What seemed to be a win for the growing national campaign for local paid sick leave laws has turned into a battle royal between the city and Lake County.
As the 2014 campaign passes Labor Day, anti-worker and anti-union governors, all right-wing and all elected in the 2010 GOP sweep - are top targets this fall.
Their parents or grandparents 80 years ago stood together and fought in the streets of Minneapolis for the right to organize a union during 1934's Teamster strikes.
The strike brought all trucking inside the city to a standstill; two strikers died from the police shotgun blasts and 65-67 more were wounded.
But the mass movement of low-wage workers, fighting for better wages and working conditions and the right to organize, is helping show the way out of the morass.
And half the U.S. Senate now opposes U.S. Postal Service management's plan to close 82 more distribution centers.
On this day in 1963, in East St. Louis, Illinois, 200 people - 170 of them female, and majority African-American - engaged in a sit-in protest.
Delegates adopted a multi-point action platform for coming years to battle what President Gerard called "shrewd, greedy and powerful" forces out to destroy workers.
"We cannot afford to add to driver fatigue by rolling back hours-of-service regulations, which were carefully crafted over the course of more than two decades."
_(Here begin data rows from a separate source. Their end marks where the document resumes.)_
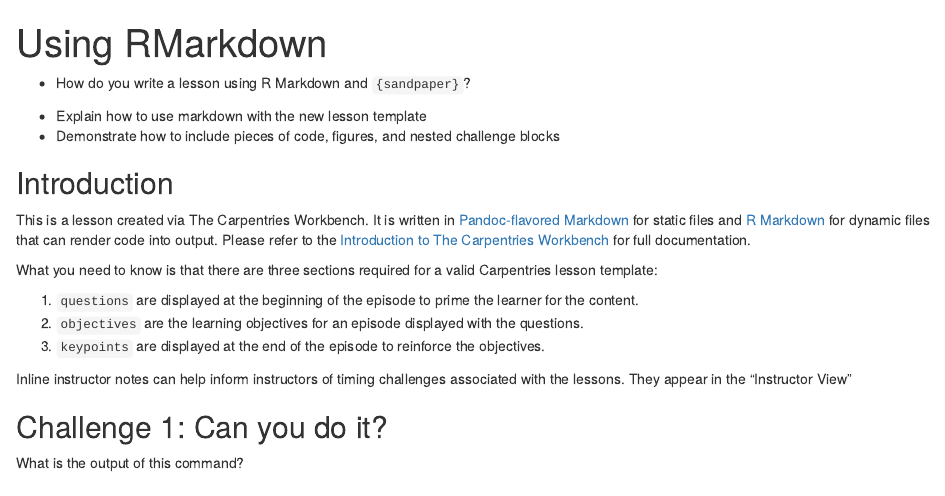
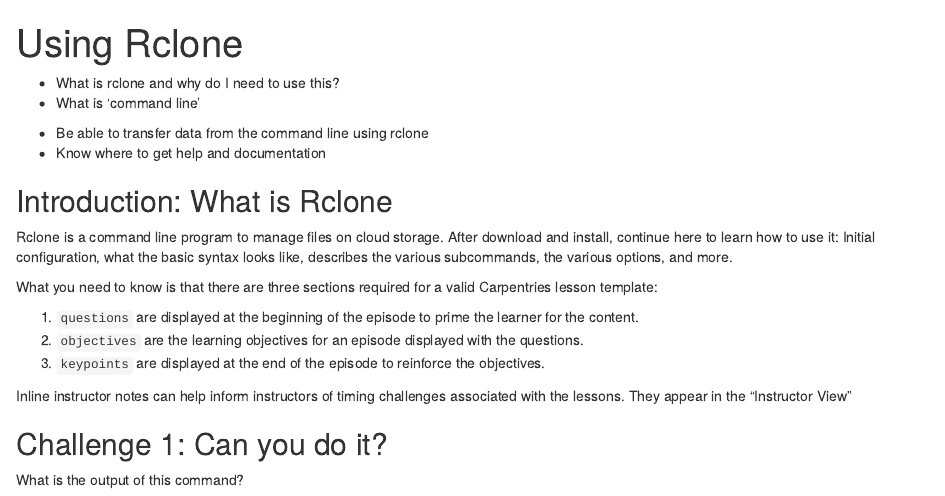
Before and after one commit to tobyhodges/intro-rclone, an R Markdown document (episodes/introduction.Rmd): the page in a window 1100 px wide, from its top. Rendered offline with R 4.5, knitr and Pandoc, with nearby package versions; badge pictures from the web are left out.

Commit message:
Update introduction.Rmd
Edit text for the introduction and objectives

```diff
--- a/episodes/introduction.Rmd
+++ b/episodes/introduction.Rmd
@@ -1,29 +1,27 @@
 ---
-title: "Using RMarkdown"
+title: "Using Rclone"
 teaching: 10
 exercises: 2
 ---
 
 :::::::::::::::::::::::::::::::::::::: questions
 
-- How do you write a lesson using R Markdown and `{sandpaper}`?
+- What is rclone and why do I need to use this?
+- What is 'command line'
 
 ::::::::::::::::::::::::::::::::::::::::::::::::
 
 ::::::::::::::::::::::::::::::::::::: objectives
 
-- Explain how to use markdown with the new lesson template
-- Demonstrate how to include pieces of code, figures, and nested challenge blocks
+- Be able to transfer data from the command line using rclone
+- Know where to get help and documentation
 
 ::::::::::::::::::::::::::::::::::::::::::::::::
 
-## Introduction
+## Introduction: What is Rclone
 
-This is a lesson created via The Carpentries Workbench. It is written in
-[Pandoc-flavored Markdown](https://pandoc.org/MANUAL.txt) for static files and
-[R Markdown][r-markdown] for dynamic files that can render code into output.
-Please refer to the [Introduction to The Carpentries
-Workbench](https://carpentries.github.io/sandpaper-docs/) for full documentation.
+Rclone is a command line program to manage files on cloud storage. After download and install, continue here to learn how to use it: Initial configuration, what the basic syntax looks like, describes the various subcommands, the various options, and more.
+
 
 What you need to know is that there are three sections required for a valid
 Carpentries lesson template:
```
The 450 workers in the 13 unions that comprise the Golden Gate Bridge Labor Coalition have authorized a strike if a new agreement cannot be reached.